══ Given information

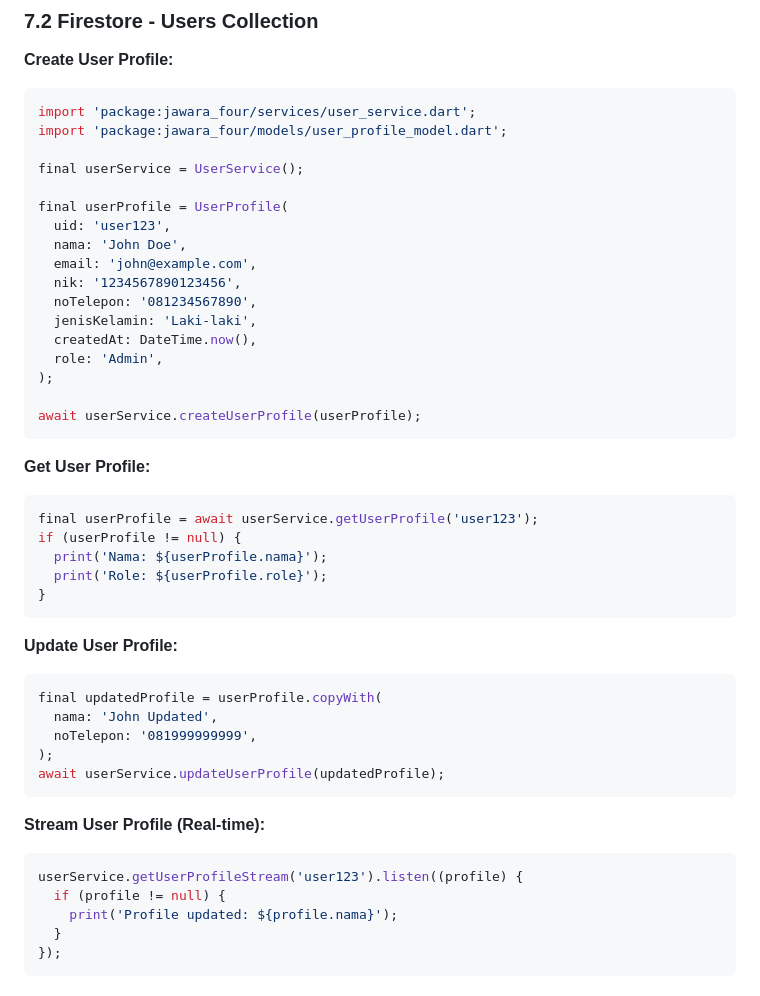
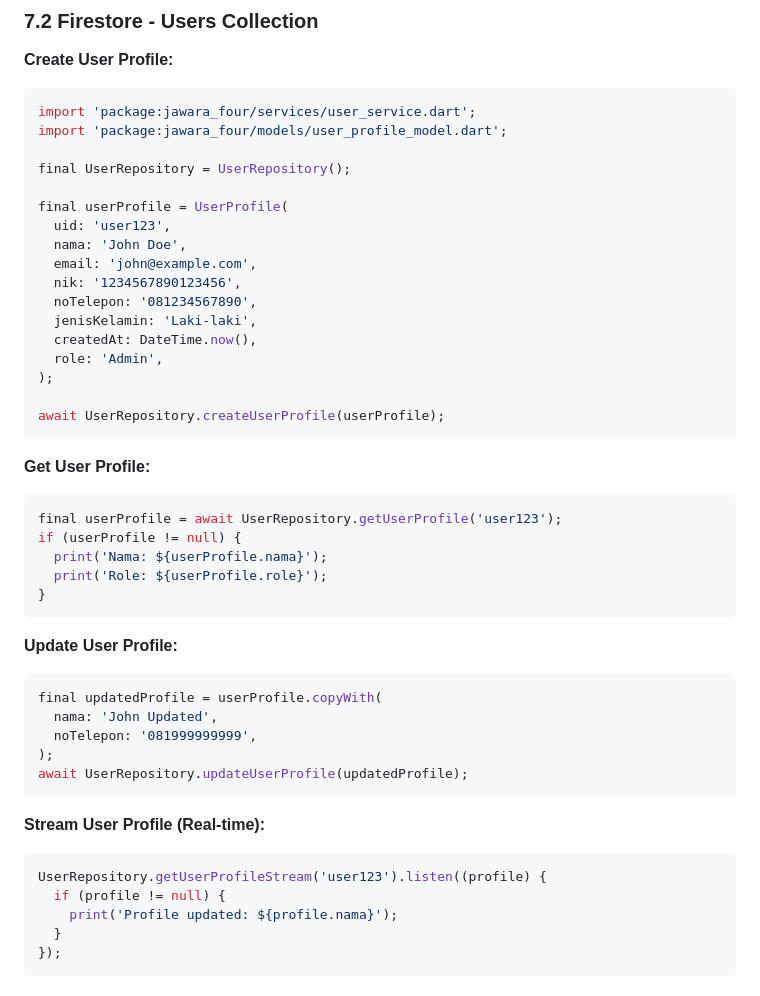
Before and after one commit to HaikalMuhammadRafli/jawara-four, a Markdown page: FIREBASE_SETUP.md, the part around the change. Rendered like a GitHub page.

Commit message:
refactor: rename userService to UserRepository for consistency in user profile management

````diff
--- a/FIREBASE_SETUP.md
+++ b/FIREBASE_SETUP.md
@@ -407,7 +407,7 @@ if (currentUser != null) {
 import 'package:jawara_four/services/user_service.dart';
 import 'package:jawara_four/models/user_profile_model.dart';
 
-final userService = UserService();
+final UserRepository = UserRepository();
 
 final userProfile = UserProfile(
   uid: 'user123',
@@ -420,12 +420,12 @@ final userProfile = UserProfile(
   role: 'Admin',
 );
 
-await userService.createUserProfile(userProfile);
+await UserRepository.createUserProfile(userProfile);
 ```
 
 **Get User Profile:**
 ```dart
-final userProfile = await userService.getUserProfile('user123');
+final userProfile = await UserRepository.getUserProfile('user123');
 if (userProfile != null) {
   print('Nama: ${userProfile.nama}');
   print('Role: ${userProfile.role}');
@@ -438,12 +438,12 @@ final updatedProfile = userProfile.copyWith(
   nama: 'John Updated',
   noTelepon: '081999999999',
 );
-await userService.updateUserProfile(updatedProfile);
+await UserRepository.updateUserProfile(updatedProfile);
 ```
 
 **Stream User Profile (Real-time):**
 ```dart
-userService.getUserProfileStream('user123').listen((profile) {
+UserRepository.getUserProfileStream('user123').listen((profile) {
   if (profile != null) {
     print('Profile updated: ${profile.nama}');
   }
````
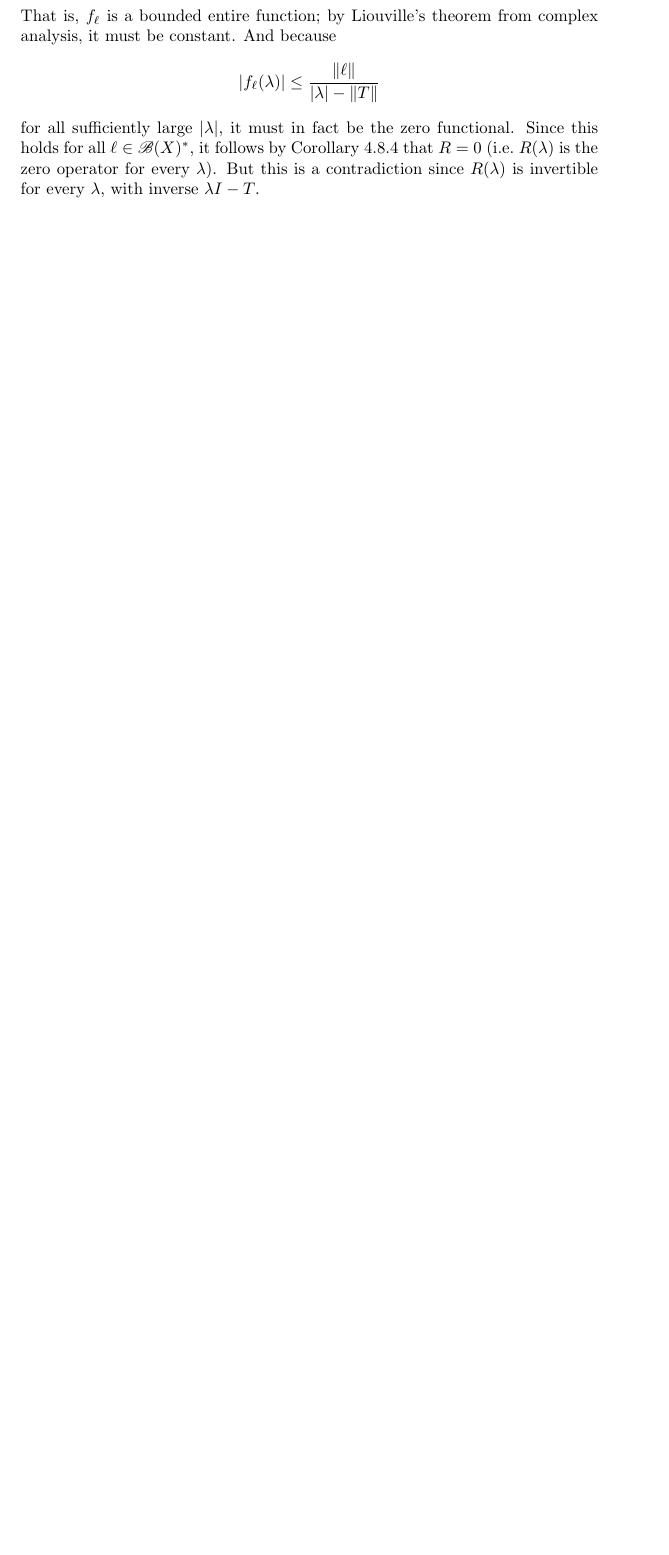
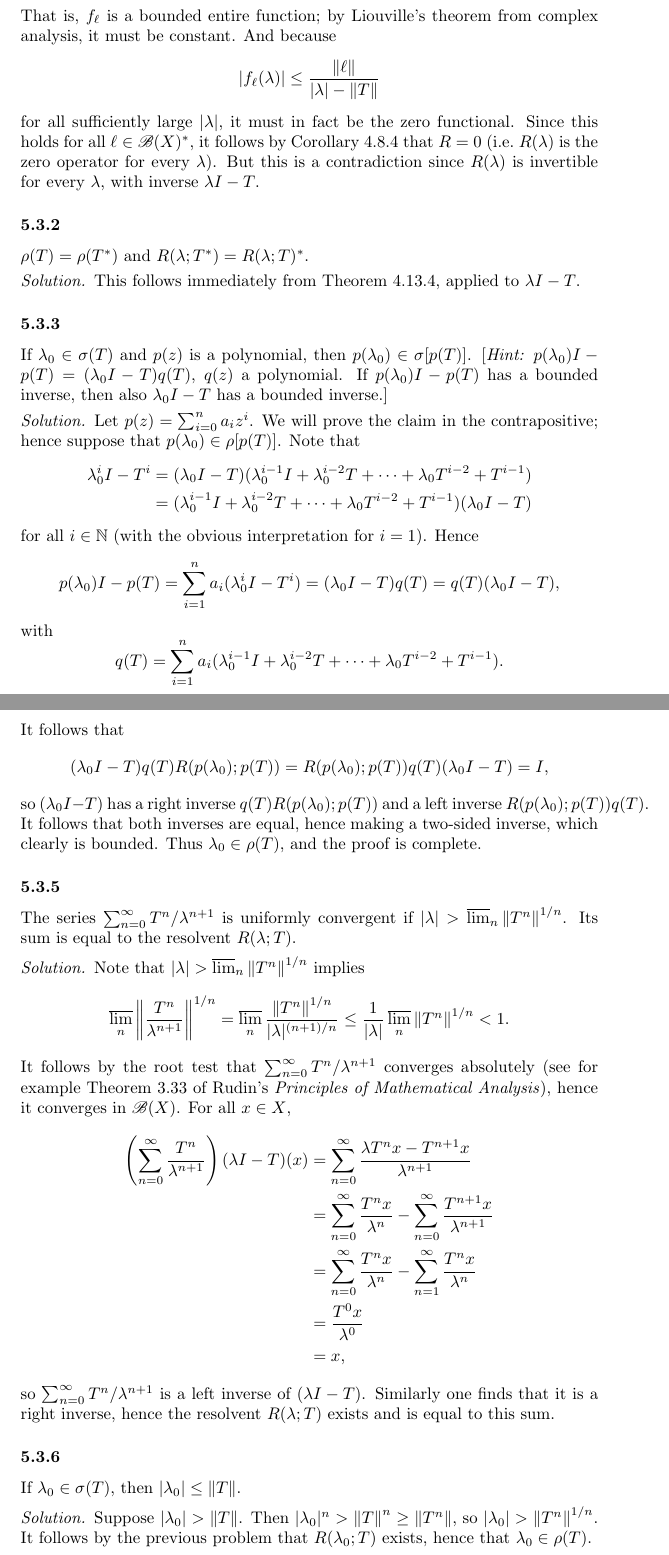
Before and after one commit to antonott/friedman_analysis, a LaTeX thesis (friedman_analysis.tex): part of page 65 of 67 before the commit and two parts of pages 65 and 66 of 68 after it, the two joined at a grey line, cut so that both start at the same text, the shorter picture padded with empty space. Compiled offline with pdfLaTeX.

Commit message:
Problems 4.13.2 and 5.3.[2,3,5,6]

```diff
--- a/friedman_analysis.tex
+++ b/friedman_analysis.tex
@@ -2597,6 +2616,67 @@ $\sigma(T)$ is nonempty.
   for all sufficiently large $|\lambda|$, it must in fact be the zero functional. Since this holds for all $\ell \in \sc B(X)^*$, it follows by Corollary 4.8.4 that $R = 0$ (i.e.\ $R(\lambda)$ is the zero operator for every $\lambda$). But this is a contradiction since $R(\lambda)$ is invertible for every $\lambda$, with inverse $\lambda I - T$.
 \end{solution}
 
+\subsubsection*{5.3.2}
+$\rho(T) = \rho(T^*)$ and $R(\lambda; T^*) = R(\lambda;T)^*$.
+
+\begin{solution}
+  This follows immediately from Theorem 4.13.4, applied to $\lambda I - T$.
+\end{solution}
+
+\subsubsection*{5.3.3}
+If $\lambda_0 \in \sigma(T)$ and $p(z)$ is a polynomial, then $p(\lambda_0) \in \sigma[p(T)]$. [\emph{Hint:} $p(\lambda_0)I - p(T) = (\lambda_0 I - T)q(T)$, $q(z)$ a polynomial. If $p(\lambda_0)I - p(T)$ has a bounded inverse, then also $\lambda_0 I - T$ has a bounded inverse.]
+
+\begin{solution}
+  Let $p(z) = \sum_{i=0}^n a_i z^i$. We will prove the claim in the contrapositive; hence suppose that $p(\lambda_0) \in \rho[p(T)]$. Note that
+  \begin{equation*}
+    \begin{split}
+      \lambda_0^i I - T^i &= (\lambda_0 I - T)(\lambda_0^{i-1} I + \lambda_0^{i-2} T + \dots + \lambda_0 T^{i-2} + T^{i-1}) \\
+      &= (\lambda_0^{i-1} I + \lambda_0^{i-2} T + \dots + \lambda_0 T^{i-2} + T^{i-1})(\lambda_0 I - T)
+    \end{split}
+  \end{equation*}
+  for all $i \in \bb N$ (with the obvious interpretation for $i = 1$). Hence
+  \begin{equation*}
+    p(\lambda_0) I - p(T) = \sum_{i=1}^n a_i (\lambda_0^i I - T^i) = (\lambda_0 I - T)q(T) = q(T)(\lambda_0 I - T),
+  \end{equation*}
+  with
+  \begin{equation*}
+    q(T) = \sum_{i=1}^n a_i (\lambda_0^{i-1} I + \lambda_0^{i-2} T + \dots + \lambda_0 T^{i-2} + T^{i-1}).
+  \end{equation*}
+  It follows that
+  \begin{equation*}
+    (\lambda_0 I - T) q(T) R(p(\lambda_0); p(T)) = R(p(\lambda_0); p(T)) q(T) (\lambda_0 I - T) = I,
+  \end{equation*}
+  so $(\lambda_0 I - T)$ has a right inverse $q(T) R(p(\lambda_0); p(T))$ and a left inverse $R(p(\lambda_0); p(T)) q(T)$. It follows that both inverses are equal, hence making a two-sided inverse, which clearly is bounded. Thus $\lambda_0 \in \rho(T)$, and the proof is complete.
+\end{solution}
+
+\subsubsection*{5.3.5}
+The series $\sum_{n=0}^\infty T^n/\lambda^{n+1}$ is uniformly convergent if $|\lambda| > \varlimsup_n \norm{T^n}^{1/n}$. Its sum is equal to the resolvent $R(\lambda; T)$.
+
+\begin{solution}
+  Note that $|\lambda| > \varlimsup_n \norm{T^n}^{1/n}$ implies
+  \begin{equation*}
+    \varlimsup_n \snorm{\frac{T^n}{\lambda^{n+1}}}^{1/n} = \varlimsup_n \frac{\norm{T^n}^{1/n}}{|\lambda|^{(n+1)/n}} \le \frac{1}{|\lambda|} \varlimsup_n \norm{T^n}^{1/n} < 1.
+  \end{equation*}
+  It follows by the root test that $\sum_{n=0}^\infty T^n/\lambda^{n+1}$ converges absolutely (see for example Theorem 3.33 of Rudin's \emph{Principles of Mathematical Analysis}), hence it converges in $\sc B(X)$. For all $x \in X$,
+  \begin{equation*}
+    \begin{split}
+      \left( \sum_{n=0}^\infty \frac{T^n}{\lambda^{n+1}} \right) (\lambda I - T)(x) &= \sum_{n=0}^\infty \frac{\lambda T^n x - T^{n+1}x}{\lambda^{n+1}} \\
+      &= \sum_{n=0}^\infty \frac{T^n x}{\lambda^n} - \sum_{n=0}^\infty \frac{T^{n+1}x}{\lambda^{n+1}} \\
+      &= \sum_{n=0}^\infty \frac{T^n x}{\lambda^n} - \sum_{n=1}^\infty \frac{T^n x}{\lambda^n} \\
+      &= \frac{T^0 x}{\lambda^0} \\
+      &= x,
+    \end{split}
+  \end{equation*}
+  so $\sum_{n=0}^\infty T^n/\lambda^{n+1}$ is a left inverse of $(\lambda I - T)$. Similarly one finds that it is a right inverse, hence the resolvent $R(\lambda; T)$ exists and is equal to this sum.
+\end{solution}
+
+\subsubsection*{5.3.6}
+If $\lambda_0 \in \sigma(T)$, then $|\lambda_0| \le \norm{T}$.
+
+\begin{solution}
+  Suppose $|\lambda_0| > \norm T$. Then $|\lambda_0|^n > \norm T^n \ge \norm{T^n}$, so $|\lambda_0| > \norm{T^n}^{1/n}$. It follows by the previous problem that $R(\lambda_0; T)$ exists, hence that $\lambda_0 \in \rho(T)$.
+\end{solution}
+
 \chapter*{Chapter 6 -- Hilbert Spaces and Spectral Theory}
 
 \section*{Section 6.2 -- The Projection Theorem}
```
Also changed, not shown: friedman_analysis.pdf, friedman_analysis.tex (19 more changed lines).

════

In your copy, include no pictures; print every line above exactly.

## Answer section
Before and after one commit to HaikalMuhammadRafli/jawara-four, a Markdown page: FIREBASE_SETUP.md, the part around the change. Rendered like a GitHub page.

Commit message:
refactor: rename userService to UserRepository for consistency in user profile management

````diff
--- a/FIREBASE_SETUP.md
+++ b/FIREBASE_SETUP.md
@@ -407,7 +407,7 @@ if (currentUser != null) {
 import 'package:jawara_four/services/user_service.dart';
 import 'package:jawara_four/models/user_profile_model.dart';
 
-final userService = UserService();
+final UserRepository = UserRepository();
 
 final userProfile = UserProfile(
   uid: 'user123',
@@ -420,12 +420,12 @@ final userProfile = UserProfile(
   role: 'Admin',
 );
 
-await userService.createUserProfile(userProfile);
+await UserRepository.createUserProfile(userProfile);
 ```
 
 **Get User Profile:**
 ```dart
-final userProfile = await userService.getUserProfile('user123');
+final userProfile = await UserRepository.getUserProfile('user123');
 if (userProfile != null) {
   print('Nama: ${userProfile.nama}');
   print('Role: ${userProfile.role}');
@@ -438,12 +438,12 @@ final updatedProfile = userProfile.copyWith(
   nama: 'John Updated',
   noTelepon: '081999999999',
 );
-await userService.updateUserProfile(updatedProfile);
+await UserRepository.updateUserProfile(updatedProfile);
 ```
 
 **Stream User Profile (Real-time):**
 ```dart
-userService.getUserProfileStream('user123').listen((profile) {
+UserRepository.getUserProfileStream('user123').listen((profile) {
   if (profile != null) {
     print('Profile updated: ${profile.nama}');
   }
````
Before and after one commit to antonott/friedman_analysis, a LaTeX thesis (friedman_analysis.tex): part of page 65 of 67 before the commit and two parts of pages 65 and 66 of 68 after it, the two joined at a grey line, cut so that both start at the same text, the shorter picture padded with empty space. Compiled offline with pdfLaTeX.

Commit message:
Problems 4.13.2 and 5.3.[2,3,5,6]

```diff
--- a/friedman_analysis.tex
+++ b/friedman_analysis.tex
@@ -2597,6 +2616,67 @@ $\sigma(T)$ is nonempty.
   for all sufficiently large $|\lambda|$, it must in fact be the zero functional. Since this holds for all $\ell \in \sc B(X)^*$, it follows by Corollary 4.8.4 that $R = 0$ (i.e.\ $R(\lambda)$ is the zero operator for every $\lambda$). But this is a contradiction since $R(\lambda)$ is invertible for every $\lambda$, with inverse $\lambda I - T$.
 \end{solution}
 
+\subsubsection*{5.3.2}
+$\rho(T) = \rho(T^*)$ and $R(\lambda; T^*) = R(\lambda;T)^*$.
+
+\begin{solution}
+  This follows immediately from Theorem 4.13.4, applied to $\lambda I - T$.
+\end{solution}
+
+\subsubsection*{5.3.3}
+If $\lambda_0 \in \sigma(T)$ and $p(z)$ is a polynomial, then $p(\lambda_0) \in \sigma[p(T)]$. [\emph{Hint:} $p(\lambda_0)I - p(T) = (\lambda_0 I - T)q(T)$, $q(z)$ a polynomial. If $p(\lambda_0)I - p(T)$ has a bounded inverse, then also $\lambda_0 I - T$ has a bounded inverse.]
+
+\begin{solution}
+  Let $p(z) = \sum_{i=0}^n a_i z^i$. We will prove the claim in the contrapositive; hence suppose that $p(\lambda_0) \in \rho[p(T)]$. Note that
+  \begin{equation*}
+    \begin{split}
+      \lambda_0^i I - T^i &= (\lambda_0 I - T)(\lambda_0^{i-1} I + \lambda_0^{i-2} T + \dots + \lambda_0 T^{i-2} + T^{i-1}) \\
+      &= (\lambda_0^{i-1} I + \lambda_0^{i-2} T + \dots + \lambda_0 T^{i-2} + T^{i-1})(\lambda_0 I - T)
+    \end{split}
+  \end{equation*}
+  for all $i \in \bb N$ (with the obvious interpretation for $i = 1$). Hence
+  \begin{equation*}
+    p(\lambda_0) I - p(T) = \sum_{i=1}^n a_i (\lambda_0^i I - T^i) = (\lambda_0 I - T)q(T) = q(T)(\lambda_0 I - T),
+  \end{equation*}
+  with
+  \begin{equation*}
+    q(T) = \sum_{i=1}^n a_i (\lambda_0^{i-1} I + \lambda_0^{i-2} T + \dots + \lambda_0 T^{i-2} + T^{i-1}).
+  \end{equation*}
+  It follows that
+  \begin{equation*}
+    (\lambda_0 I - T) q(T) R(p(\lambda_0); p(T)) = R(p(\lambda_0); p(T)) q(T) (\lambda_0 I - T) = I,
+  \end{equation*}
+  so $(\lambda_0 I - T)$ has a right inverse $q(T) R(p(\lambda_0); p(T))$ and a left inverse $R(p(\lambda_0); p(T)) q(T)$. It follows that both inverses are equal, hence making a two-sided inverse, which clearly is bounded. Thus $\lambda_0 \in \rho(T)$, and the proof is complete.
+\end{solution}
+
+\subsubsection*{5.3.5}
+The series $\sum_{n=0}^\infty T^n/\lambda^{n+1}$ is uniformly convergent if $|\lambda| > \varlimsup_n \norm{T^n}^{1/n}$. Its sum is equal to the resolvent $R(\lambda; T)$.
+
+\begin{solution}
+  Note that $|\lambda| > \varlimsup_n \norm{T^n}^{1/n}$ implies
+  \begin{equation*}
+    \varlimsup_n \snorm{\frac{T^n}{\lambda^{n+1}}}^{1/n} = \varlimsup_n \frac{\norm{T^n}^{1/n}}{|\lambda|^{(n+1)/n}} \le \frac{1}{|\lambda|} \varlimsup_n \norm{T^n}^{1/n} < 1.
+  \end{equation*}
+  It follows by the root test that $\sum_{n=0}^\infty T^n/\lambda^{n+1}$ converges absolutely (see for example Theorem 3.33 of Rudin's \emph{Principles of Mathematical Analysis}), hence it converges in $\sc B(X)$. For all $x \in X$,
+  \begin{equation*}
+    \begin{split}
+      \left( \sum_{n=0}^\infty \frac{T^n}{\lambda^{n+1}} \right) (\lambda I - T)(x) &= \sum_{n=0}^\infty \frac{\lambda T^n x - T^{n+1}x}{\lambda^{n+1}} \\
+      &= \sum_{n=0}^\infty \frac{T^n x}{\lambda^n} - \sum_{n=0}^\infty \frac{T^{n+1}x}{\lambda^{n+1}} \\
+      &= \sum_{n=0}^\infty \frac{T^n x}{\lambda^n} - \sum_{n=1}^\infty \frac{T^n x}{\lambda^n} \\
+      &= \frac{T^0 x}{\lambda^0} \\
+      &= x,
+    \end{split}
+  \end{equation*}
+  so $\sum_{n=0}^\infty T^n/\lambda^{n+1}$ is a left inverse of $(\lambda I - T)$. Similarly one finds that it is a right inverse, hence the resolvent $R(\lambda; T)$ exists and is equal to this sum.
+\end{solution}
+
+\subsubsection*{5.3.6}
+If $\lambda_0 \in \sigma(T)$, then $|\lambda_0| \le \norm{T}$.
+
+\begin{solution}
+  Suppose $|\lambda_0| > \norm T$. Then $|\lambda_0|^n > \norm T^n \ge \norm{T^n}$, so $|\lambda_0| > \norm{T^n}^{1/n}$. It follows by the previous problem that $R(\lambda_0; T)$ exists, hence that $\lambda_0 \in \rho(T)$.
+\end{solution}
+
 \chapter*{Chapter 6 -- Hilbert Spaces and Spectral Theory}
 
 \section*{Section 6.2 -- The Projection Theorem}
```
Also changed, not shown: friedman_analysis.pdf, friedman_analysis.tex (19 more changed lines).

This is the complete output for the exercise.